Mary Jo Foley is rightfully skeptical — she has heard this pledge before. My view is this: They are worried about the EU and the Justice Department creating problems when it comes to the pending Yahoo bid and the Danger deal.

Specifically, Microsoft is implementing four new interoperability principles and corresponding actions across its high-volume business products: (1) ensuring open connections; (2) promoting data portability; (3) enhancing support for industry standards; and (4) fostering more open engagement with customers and the industry, including open source communities.

More information is here. Ray Ozzie is talking about software partners, APIs, web services and the need for Microsoft to change it does business, and become open and interoperable. Between the lines you can read, Microsoft is worried, scratch that, very worried about developers leaving them in the cold.

The 451 Group analysts note:
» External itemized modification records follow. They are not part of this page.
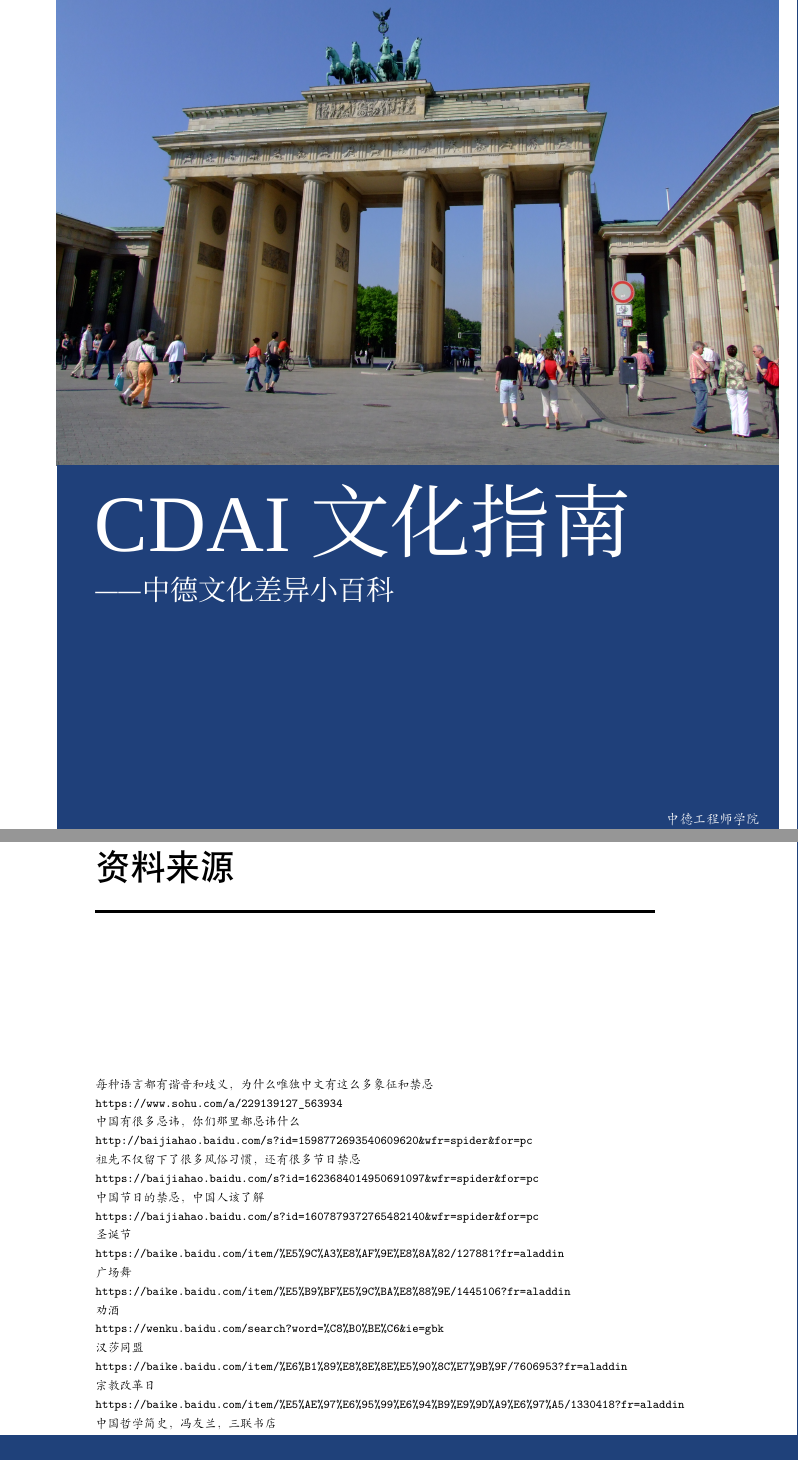
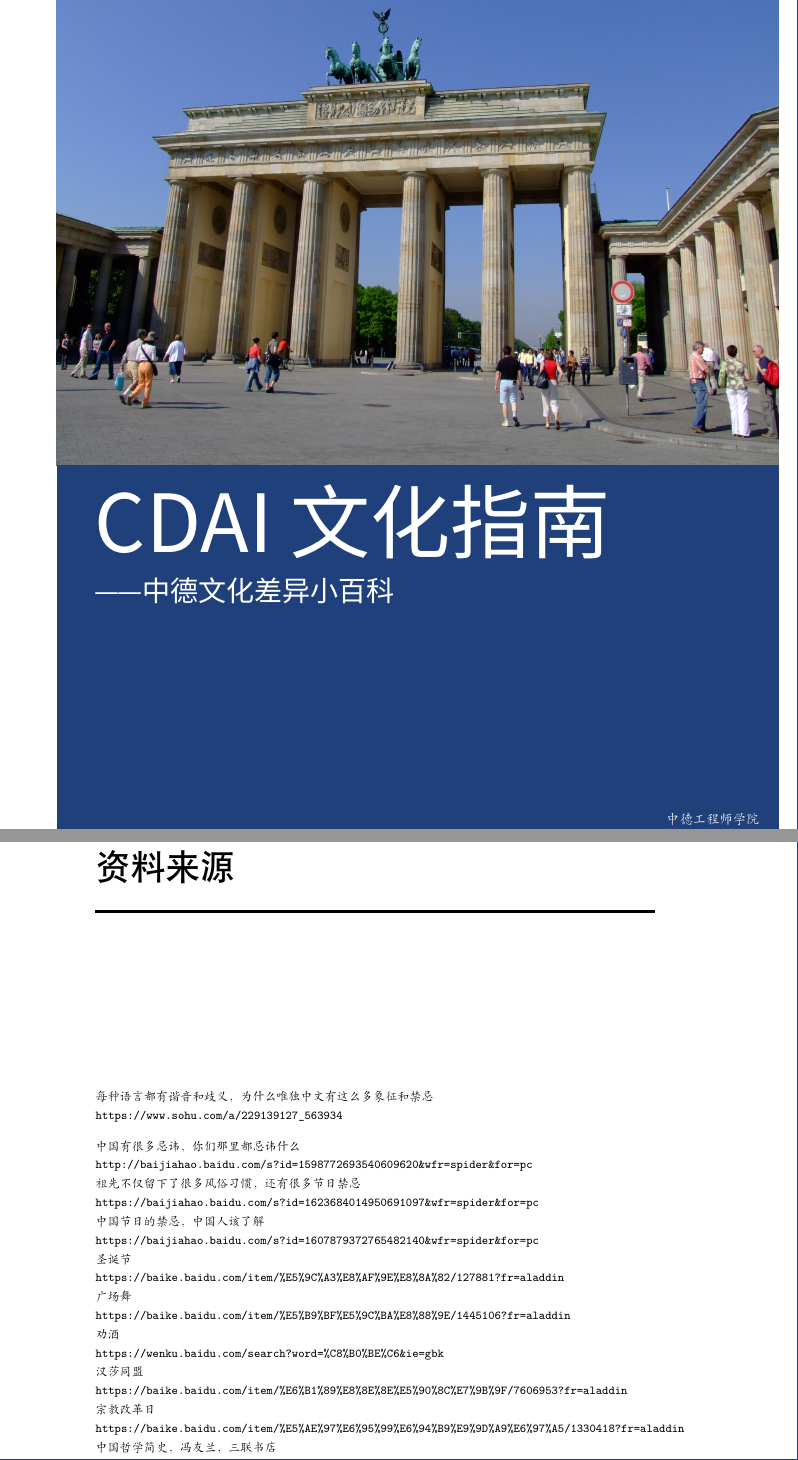
Before and after one commit to bigbigroot/CDAI, a LaTeX book (Kulturelle_Einfuehrung.tex, which reads reference/ref.tex): two parts of pages 1 and 107 of 107, joined at a grey line, cut so that both start at the same text. Compiled offline with XeLaTeX; a missing font is replaced by an installed copy or a similar font.

```diff
--- a/Kulturelle_Einfuehrung.tex
+++ b/Kulturelle_Einfuehrung.tex
@@ -21,11 +21,15 @@
 \definecolor{ethblue}{RGB}{31, 64, 122}
 
 
-\newfontfamily\dinprobold{HBLiXuKeShuFa}
-\newCJKfontfamily\cnprobold{HBLiXuKeShuFa}
-\newCJKfontfamily\cnproregular{HBLiXuKeShuFa}
+%\newfontfamily\dinprobold{HBLiXuKeShuFa}
+%\newCJKfontfamily\cnprobold{HBLiXuKeShuFa}
+%\newCJKfontfamily\cnproregular{HBLiXuKeShuFa}
+\newfontfamily\dinprobold{Microsoft JhengHei}
+\newCJKfontfamily\cnprobold{Microsoft JhengHei}
+\newCJKfontfamily\cnproregular{Microsoft JhengHei}
 \newCJKfontfamily\cnprolight{KaiTi}
 \graphicspath{ {images/} }
+\newcommand\mypar{\vspace{1em} \par}
 \newcommand\chapterdecoration{%
 	\begin{tikzpicture}[remember picture,overlay,shorten >= -10pt]
 	\filldraw[black,line width=0,rounded corners=0] (0,2.5) rectangle (\linewidth,2.55);
--- a/reference/ref.tex
+++ b/reference/ref.tex
@@ -2,11 +2,11 @@
 \setlength\parindent{0em}
 \zihao{-5}
 \cnprolight
-\par
+\mypar
 每种语言都有谐音和歧义，为什么唯独中文有这么多象征和禁忌
 
 \url{https://www.sohu.com/a/229139127_563934}
-
+\mypar
 中国有很多忌讳，你们那里都忌讳什么
 
 \url{http://baijiahao.baidu.com/s?id=1598772693540609620&wfr=spider&for=pc }
```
The European Union’s Court of First Instance was cited as the main driver for the new announcements, although clearly it’s also is a big win for the open standards/open source movement. It’s also an acknowledgement of changing market dynamics and emerging trends such as web services and software-as-a-service, and a recognition from Microsoft that an open approach will be more fruitful in developing momentum, partnerships and business opportunities than competition and litigation.

4 Responses to “Microsoft Chants Open, Interoperability Mantra”

  1. What I’d really like to see is publicly accessible bug tracking for those high-volume Microsoft products. Read access to such a thing ought not require a login.

    This would give much greater visibility of reported issues, and progress in addressing them.

    It is crucial to understanding the difference between the documentation and the actual implementation.

    See – now a couple of years old, for one guy’s attempt to report a bug. Not a lot has changed since, AFAIK.

    There used to be such a thing for IE7 – see
    but it seems to have quietly disappeared. says “The Internet Explorer Feedback page is temporary closed. Report all security bugs directly to [email protected].”



  2. I’m not surprised that Microsoft is scared. They’ve built themselves up to being this big secluded giant that nobody in the village really wants to go for pints with. It’ll be interesting to see how this develops.

    Om, since you’re on top of things, wanted to let you know about a newsreader out there that exists that bases it’s content on what the user actually WANTS to see. It’s called ‘Sprout’. Very intuitive, quickly learns what you like to read and what doesn’t interest you. There’s a free trial on now. You can find it here:

  3. I do not know if Microsoft is serious or just putting out a press release for the reasons you mentioned.

    However Microsoft needs to adopt the open mantra for its own survival. The world has moved very very categorically to open and from REST to web standards to PDF, to Bonjour, Lots of successful technology has moved away from MS controlled proprietary standards to more open technologies. If Microsoft does not play in this “open” game it stands to loose developers and users big time.

    On the web MS technologies have rarely dominated compared to open technologies. Enterprise still loves Microsoft, But with the problems they are seeing / will see with locking of that data, Expect them to move Open too.